BAE Systems Plc, Europe’s largest defense company, nominated former U.K. business-lobby executive Roger Carr as chairman to replace Dick Olver, who drew investor ire last year over a failed merger with EADS.
Carr, currently chairman of British Gas parent company Centrica Plc, will join BAE’s board on Oct. 1 and take over as chairman in the first quarter of next year, the London-based company said in a statement today. Olver’s term was set to expire in May. Carr, 66, stepped down earlier this month as head of the Confederation of Business Industry.

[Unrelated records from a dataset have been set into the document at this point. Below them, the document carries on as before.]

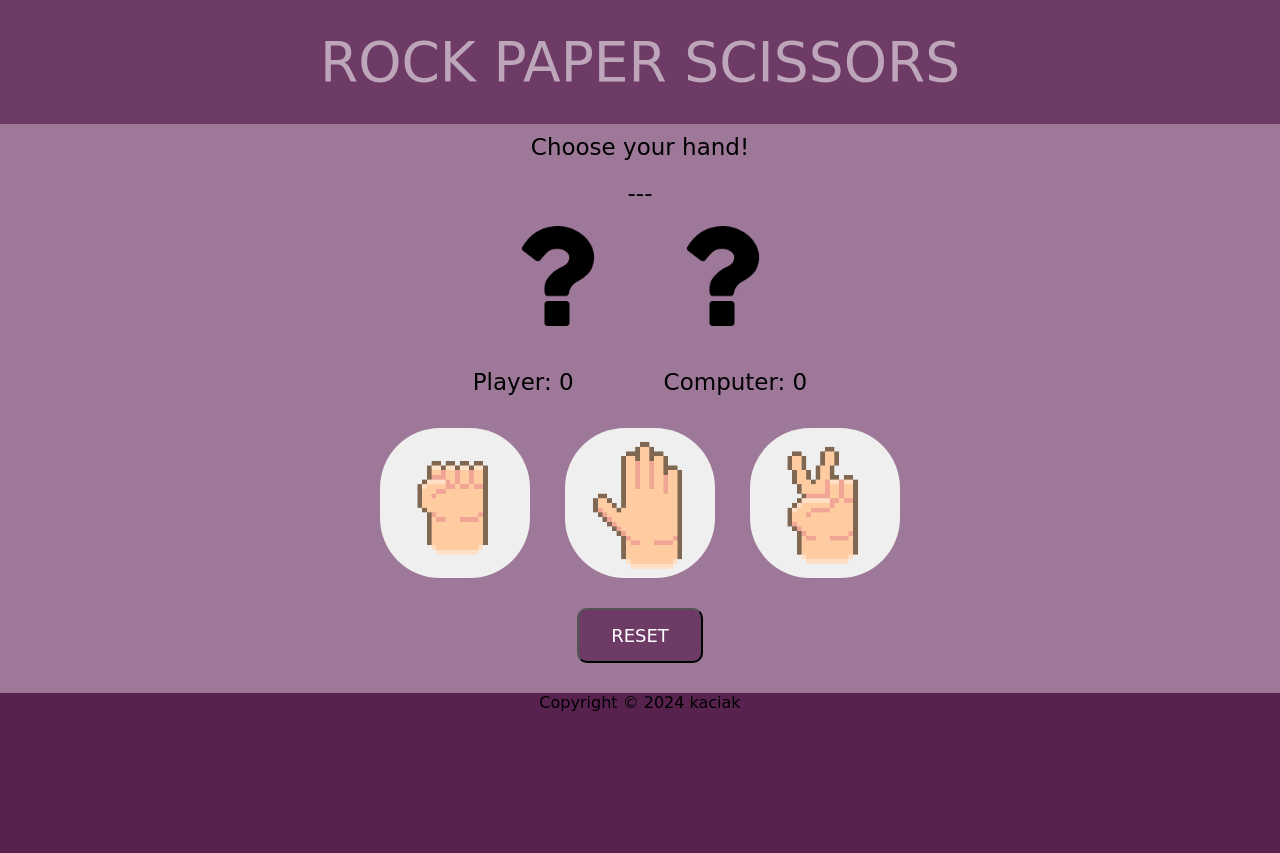
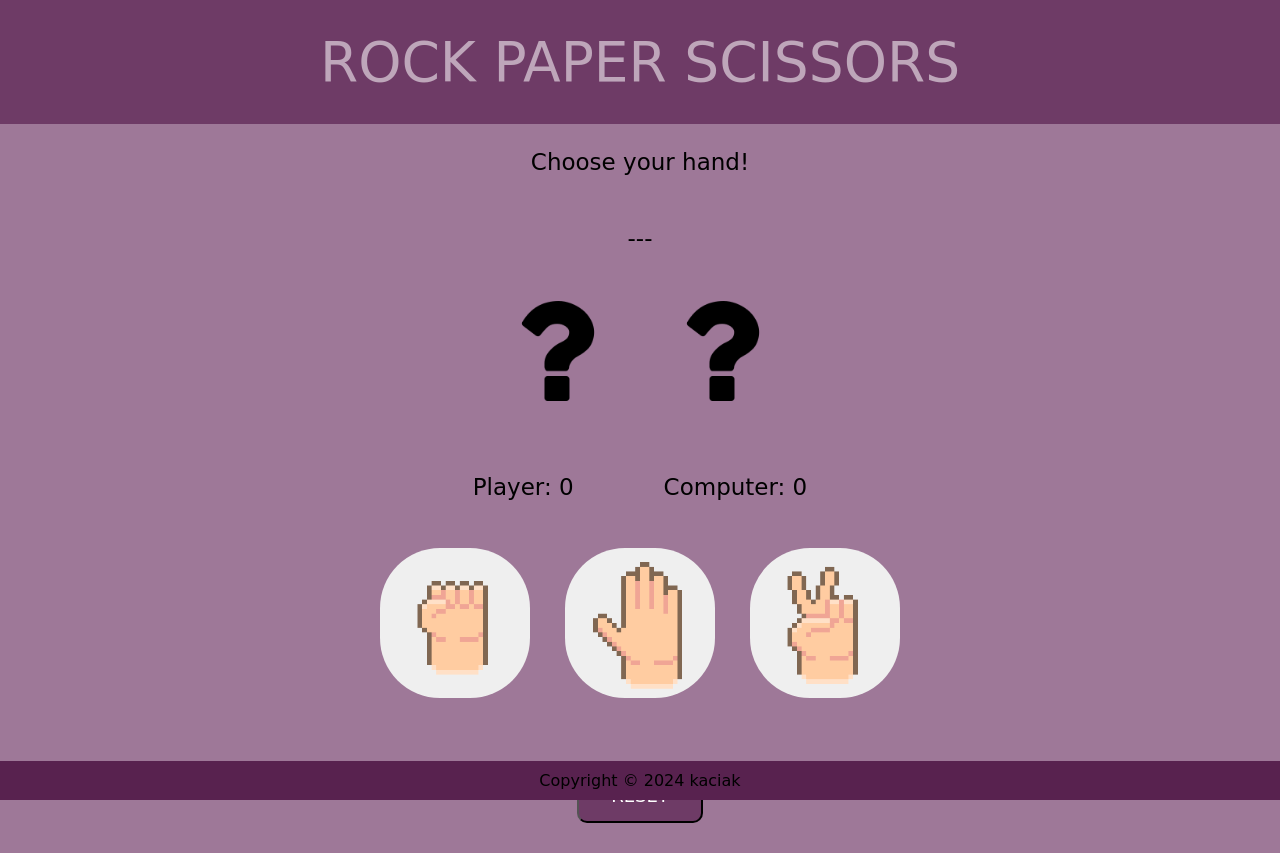
Before and after one commit to kaciakk/rock-paper-scissors-2, a plain HTML site: page index.html in a window 1280 px wide. Before the commit the page ends 800 px from the top, so only its background shows below. Drawn offline with Linux system fonts and the light colour scheme.

Commit message:
Add files via upload

```diff
--- a/style.css
+++ b/style.css
@@ -1,5 +1,5 @@
 body{
-    background-color: #58224F;
+    background-color: #9E7898;
     font-family: 'Press Start 2P', cursive;
     margin:0;
 }
@@ -25,7 +25,7 @@ body{
 #score{
     display: flex;
     justify-content: center;
-    padding: 10px;
+    padding: 25px;
     font-size: 23px;
     margin: 0;
     gap:65px
@@ -101,7 +101,7 @@ body{
    #button-reset {
     display: flex;
     justify-content: center;
-    padding-top: 30px;
+    padding-top: 70px;
     padding-bottom: 30px;
 }
 
@@ -120,17 +120,23 @@ body{
     background-color: #9E7898;
 }
 
-.footer{
+.footer {
+    position: fixed;
+    bottom: 0;
+    width: 100%;
     display: flex;
     justify-content: center;
     text-align: center;
+    padding: 10px 0;
+    background-color: #58224F;
+}
 
-}
-.footer a{
+.footer a {
     color: black;
     text-decoration: none;
 
 }
+
 
 @media only screen and (max-width: 768px) {
     /* Adjustments for smaller screens */
@@ -164,4 +170,7 @@ body{
     #reset-game {
         font-size: 16px;
     }
+    .footer{
+        display: none;
+    }
 }
```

Olver, who joined BAE’s board as chairman in 2004 and helped see the company through allegations of illicit business dealings in Saudi Arabia, met opposition last year from investors including largest shareholder Invesco Ltd. because of merger talks with European Aeronautic, Defence & Space Co. The combination eventually failed amid government opposition. Olver defended the plan that Invesco said lacked strategic rationale.
“The big challenge is dealing with the decline in BAE’s major markets in the U.K. and U.S. and trying to find new opportunities in the international markets,” Zafar Khan, a London-based analyst at Societe Generale SA with a sell rating on the stock, said by phone. “BAE start from a strong position, but they face competition from everybody else.”
BAE is “very well respected in many international markets,” Carr said in an interview. “They will continue to do well, albeit in economies that are spending less on defense, and that means cost has to be managed and innovation has to be managed.”
Carr will need about 100 days after taking his new role to study BAE and consult with shareholders to “make an informed judgment on the health and status of the business and possibly the future,” he said. Ensuring that BAE is in a strong position when the defense market rebounds will be a priority, he said.
Divisional “diversity is clearly no bad thing, provided it leverages core competence and can be in scale,” he said. BAE’s online-security business is a unit offering growth prospects also outside defense markets, he said.
The company doesn’t have to look into a “rear-view mirror” after the collapse of the EADS merger effort, Carr said. BAE has a “fine independent future.”
BAE fell as much as 1.1 percent and was trading down 0.8 percent at 389.4 pence at 3:52 p.m. in London. That pared the stock’s gain this year to 16 percent, valuing the company at 12.6 billion pounds ($19.8 billion). The stock has advanced an average of about 7 percent a year since Olver joined BAE in mid-2004.
Carr was unanimously chosen by the selection committee, said Nick Rose, the senior independent director at BAE who led the search. “His skills, reputation and relationships with investors and government ministers will be of considerable value to the company,” Rose said in the statement.
Centrica said separately today that Carr will leave his post as chairman next year.
Carr joins as BAE undertakes a 1 billion-pound share buyback while the company’s future in its largest market, the U.S., is unsettled because of questions over long-term arms spending. The U.K. also is gearing up for a new strategic defense review, due in 2015.
“The next question will be whether this will start the ball rolling on further management change,” Roger Johnston, an analyst at Edison Investment Research said in a note. While continuing negotiations with Saudi Arabia over Typhoon fighter sales would make it “foolish” to replace chief executive Ian King, such plans could materialize after, he said.
BAE has a “strong management team,” Carr said.